■ WHAT NEEDS TO BE DONE: From the first line to the last, output the data exactly as it stands, minus its pictures.

■ ENTRIES PROVIDED:
»»
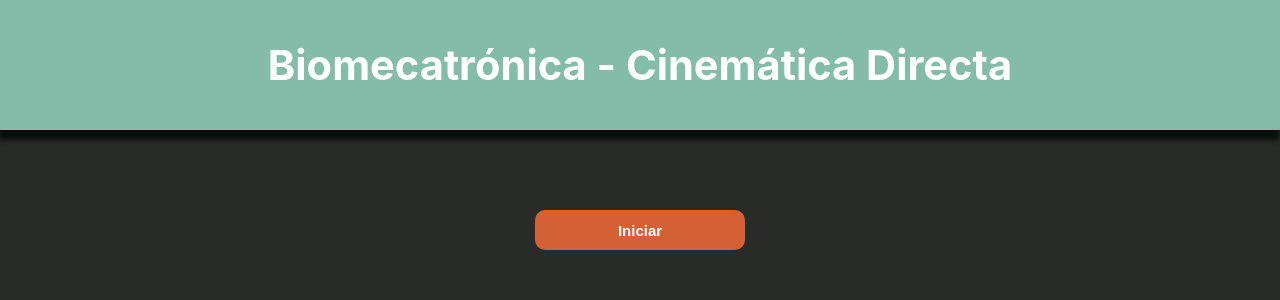
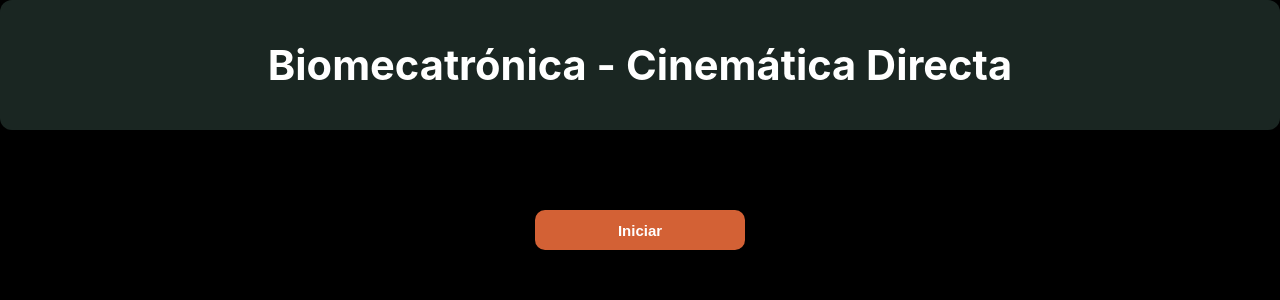
Before and after one commit to santiago1525/Matrices-cinematica-directa, a React (Create React App) app: page / in a window 1280 px wide. Shown: the top 300 px of the page. Built offline with nearby package versions, Linux system fonts and the light colour scheme.

Commit message:
Arreglo diseño

```diff
--- a/src/App.css
+++ b/src/App.css
@@ -8,7 +8,7 @@
 }
 
 .App-header {
-  background-color: #282B28;
+  background-color: #000;
   min-height: 100vh;
   display: flex;
   flex-direction: column;
@@ -20,15 +20,22 @@
 
 .App-title {
   width: 100%;
-  background-color: #83BCA9;
+  background: rgba(131, 188, 169, 0.2); /* color translúcido */
+  backdrop-filter: blur(10px); /* efecto blur */
+  -webkit-backdrop-filter: blur(10px); /* soporte Safari */
+
   box-shadow: 0px 10px 5px 0px rgba(0, 0, 0, 0.75);
   -webkit-box-shadow: -1px 10px 5px 0px rgba(0, 0, 0, 0.75);
   -moz-box-shadow: -1px 10px 5px 0px rgba(0, 0, 0, 0.75);
+
   margin: 0;
   margin-bottom: 80px;
   padding: 40px 0;
   font-size: 1.6em;
+  color: #fff; /* texto blanco para contraste */
+  border-radius: 12px; /* opcional, da look más elegante */
 }
+
 
 .separator {
   padding-top: 50%;
```
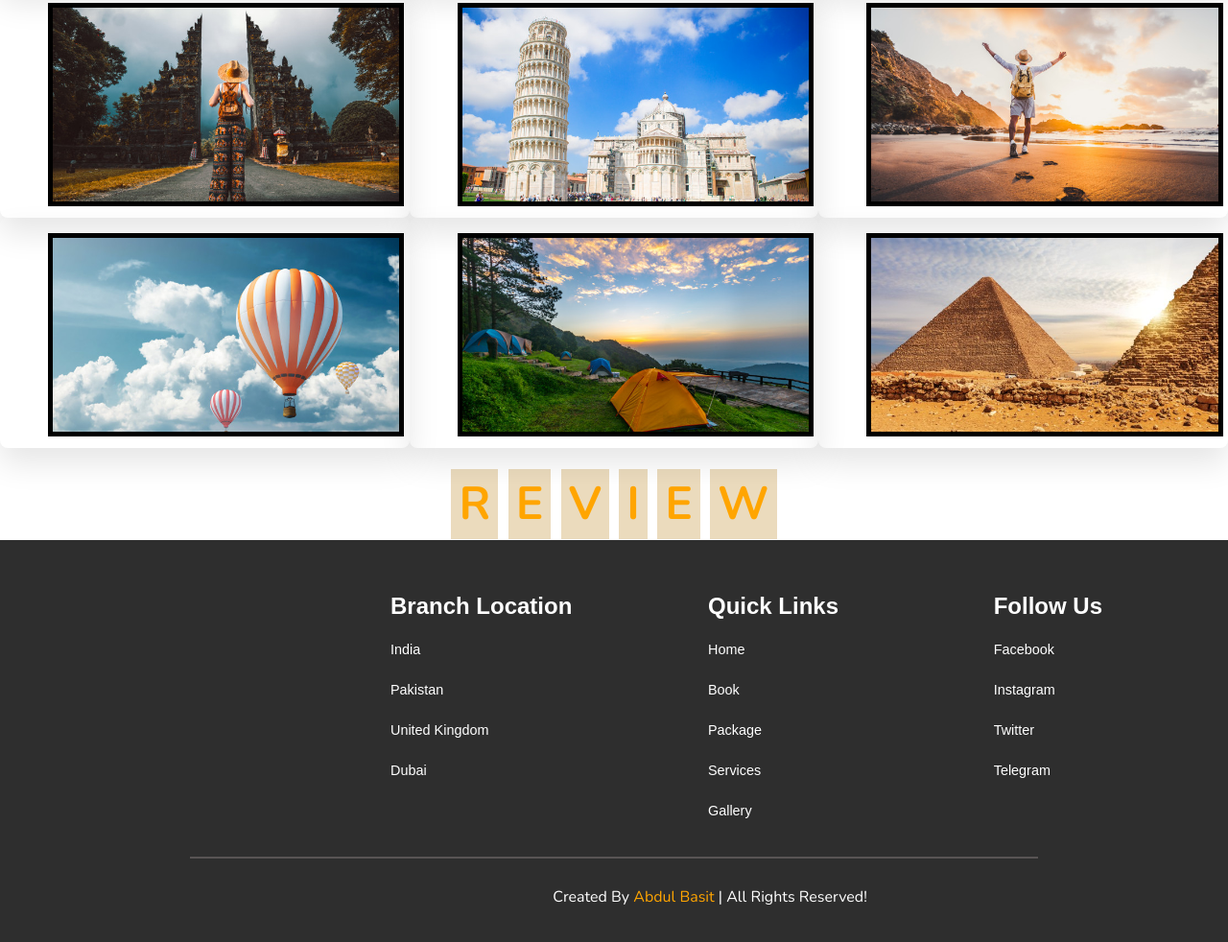
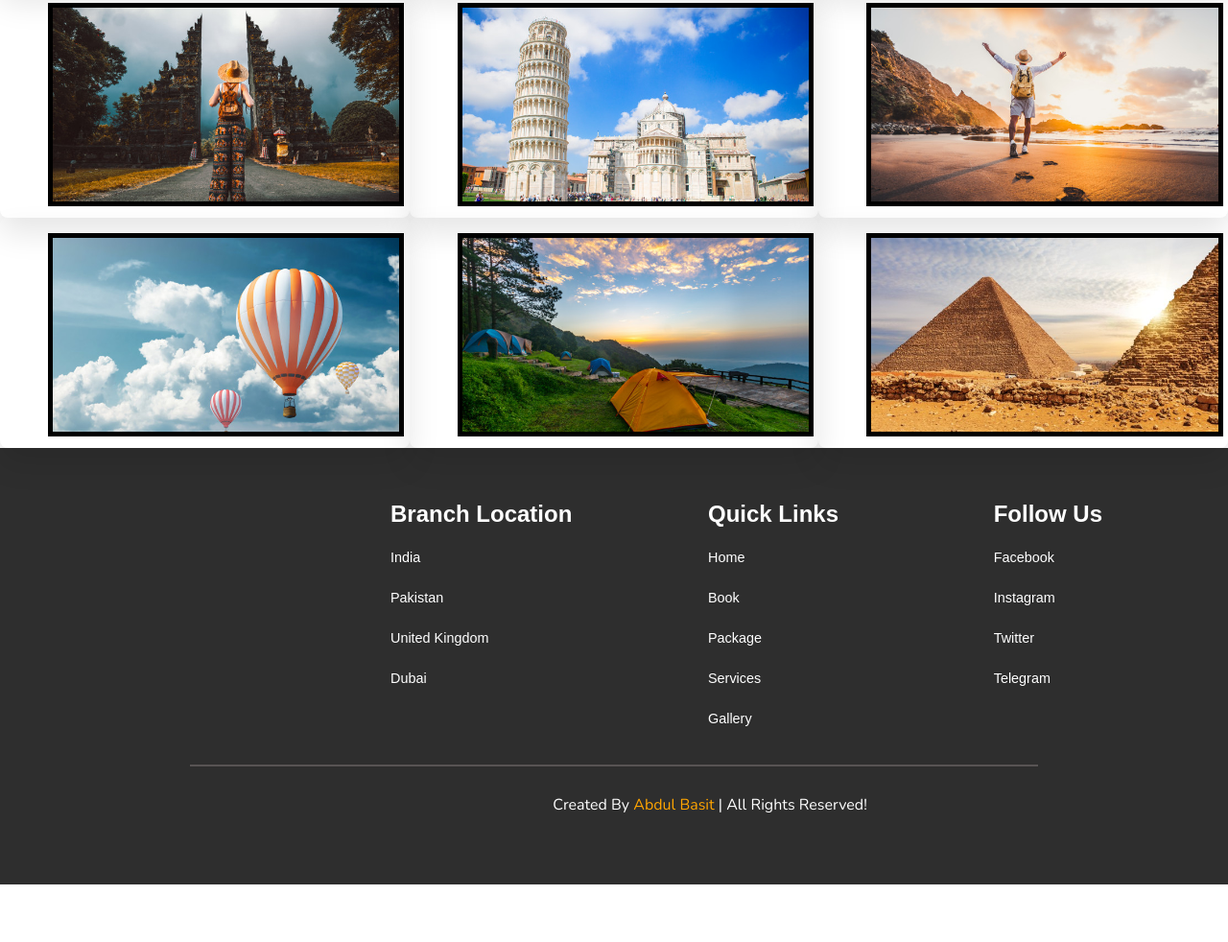
Before and after one commit to BasitShafiq/World-Tour.io, a plain HTML site: page index.html in a window 1280 px wide. Shown: the part 5133-6115 px from the top of the page at 96% size. After the commit the page ends 6055 px from the top, so only its background shows below. Drawn offline with nearby package versions, Linux system fonts and the light colour scheme.

Commit message:
Update index.html

```diff
--- a/index.html
+++ b/index.html
@@ -445,20 +445,7 @@
         </div>
     </section>
 
-    <section class="review" id="review">
 
-        <h1 class="heading">
-            <span>R</span>
-            <span>E</span>
-            <span>V</span>
-            <span>I</span>
-            <span>E</span>
-            <span>W</span>
-        </h1>
-
-
-
-    </section>
 
 
     <footer class="menu">
```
««
■ TASK RESPONSE:
Before and after one commit to santiago1525/Matrices-cinematica-directa, a React (Create React App) app: page / in a window 1280 px wide. Shown: the top 300 px of the page. Built offline with nearby package versions, Linux system fonts and the light colour scheme.

Commit message:
Arreglo diseño

```diff
--- a/src/App.css
+++ b/src/App.css
@@ -8,7 +8,7 @@
 }
 
 .App-header {
-  background-color: #282B28;
+  background-color: #000;
   min-height: 100vh;
   display: flex;
   flex-direction: column;
@@ -20,15 +20,22 @@
 
 .App-title {
   width: 100%;
-  background-color: #83BCA9;
+  background: rgba(131, 188, 169, 0.2); /* color translúcido */
+  backdrop-filter: blur(10px); /* efecto blur */
+  -webkit-backdrop-filter: blur(10px); /* soporte Safari */
+
   box-shadow: 0px 10px 5px 0px rgba(0, 0, 0, 0.75);
   -webkit-box-shadow: -1px 10px 5px 0px rgba(0, 0, 0, 0.75);
   -moz-box-shadow: -1px 10px 5px 0px rgba(0, 0, 0, 0.75);
+
   margin: 0;
   margin-bottom: 80px;
   padding: 40px 0;
   font-size: 1.6em;
+  color: #fff; /* texto blanco para contraste */
+  border-radius: 12px; /* opcional, da look más elegante */
 }
+
 
 .separator {
   padding-top: 50%;
```
Before and after one commit to BasitShafiq/World-Tour.io, a plain HTML site: page index.html in a window 1280 px wide. Shown: the part 5133-6115 px from the top of the page at 96% size. After the commit the page ends 6055 px from the top, so only its background shows below. Drawn offline with nearby package versions, Linux system fonts and the light colour scheme.

Commit message:
Update index.html

```diff
--- a/index.html
+++ b/index.html
@@ -445,20 +445,7 @@
         </div>
     </section>
 
-    <section class="review" id="review">
 
-        <h1 class="heading">
-            <span>R</span>
-            <span>E</span>
-            <span>V</span>
-            <span>I</span>
-            <span>E</span>
-            <span>W</span>
-        </h1>
-
-
-
-    </section>
 
 
     <footer class="menu">
```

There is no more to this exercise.